The Senate on Tuesday voted 26-2 in favor of an amended GMO bill that requires processed food manufacturers to label products suspected of containing genetically engineered ingredients.

Despite the bill’s lofty aims, labels on processed foods will say only that products “may be” partially produced with genetic engineering — leaving consumers in the dark on whether foods actually contain GMO.

During the Senate report on H.112, the bill’s chief backers were forced to clarify the point.

“It would be quite expensive and too onerous to require every manufacturer of every product to test every ingredient to put a definitive ‘this does’ or ‘this does not’ (contain GMO),” said state Sen. David Zuckerman, P-Chittenden.

That comment raised the ire of state Sen. Margaret Flory, R-Rutland, who wondered how the bill would be of any use to consumers.

“A company doesn’t have to know if it’s GMO? They can simply put on the label, ‘This may contain GMO products’?” Flory asked.

“Sure, just like they do with other things,” Zuckerman replied. “… It’s not a requirement of any company to ascertain all the different ingredients.”

“If this law is intended to say we have a right to know what we eat, how does it achieve that if everybody can put ‘this may contain GMO’?” Flory inquired further.

“It’s really up to the product manufacturer,” Zuckerman replied.

Prior to approving the bill, senators said the state would need a legal defense fund to defend the dubious warning label in court.

“We heard testimony from the assistant attorney general that the estimate is between $5 million and $8 million should we lose and be required to pay attorneys fees and other court costs,” said state Sen. Richard Sears, D-Bennington.

The bill calls for the creation of a $1.5 million legal fund for genetically engineered food labeling.

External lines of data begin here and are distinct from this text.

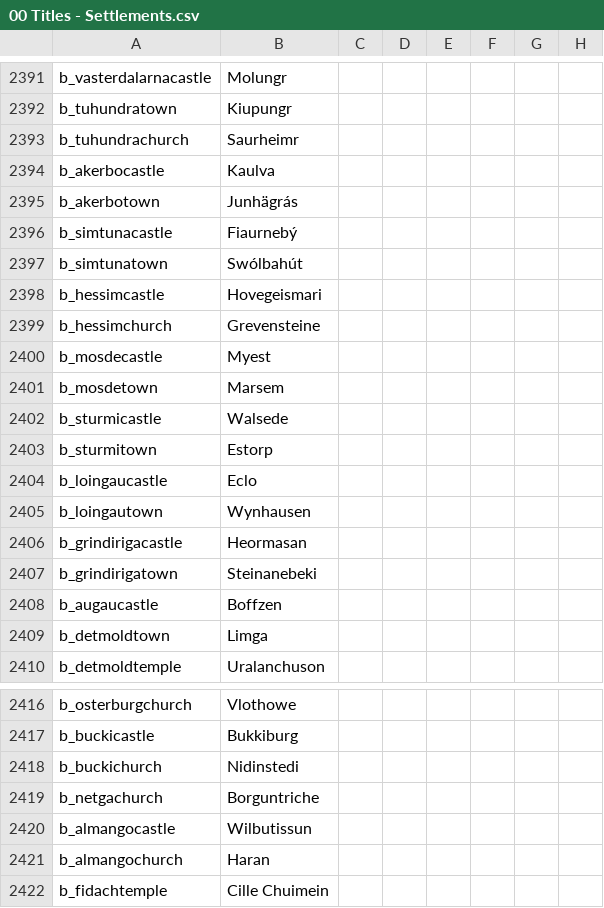
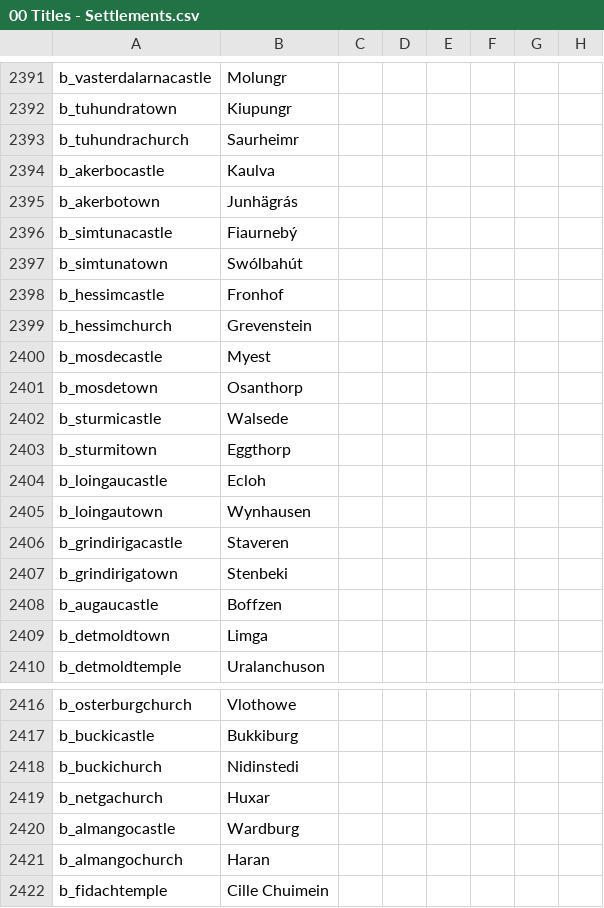
Before and after one commit to DC123456789/Britannia---The-Winter-King, a CSV file: Britannia/localisation/00 Titles - Settlements.csv, drawn as a sheet; only a part is shown, gaps mark what is left out; the diff names each change by its address in the sheet, - before the commit and + after, or states it on an @@ line.

```diff
--- a/Britannia/localisation/00 Titles - Settlements.csv
+++ b/Britannia/localisation/00 Titles - Settlements.csv
-B2398: Hovegeismari
+B2398: Fronhof
-B2399: Grevensteine
+B2399: Grevenstein
-B2401: Marsem
+B2401: Osanthorp
-B2403: Estorp
+B2403: Eggthorp
-B2404: Eclo
+B2404: Ecloh
-B2406: Heormasan
+B2406: Staveren
-B2407: Steinanebeki
+B2407: Stenbeki
-B2419: Borguntriche
+B2419: Huxar
-B2420: Wilbutissun
+B2420: Wardburg
```
Also changed, not shown: 1 other file.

Money for the fund would be generated through settlements with the attorney general’s office, as well as from private and public donations and grants.

Sears told colleagues that constituents are lining up to support the state’s looming legal battle.

“I had one e-mail from a constituent who said, ‘Grow some backbone and vote for this bill and we’ll send you all kinds of money,’” the senator said while reporting on the bill.

State Sen. Kevin Mullin, R-Rutland, found the fund highly objectionable.

“It looks like Vermont is for sale, and that people can give a large chunk of money, and that the money can be deposited into a fund for lawsuits. I don’t recall ever opening the door like this before,” he said.

Despite controversy surrounding GMOs, H.112 doesn’t determine whether genetically modified foods present a real danger to consumers.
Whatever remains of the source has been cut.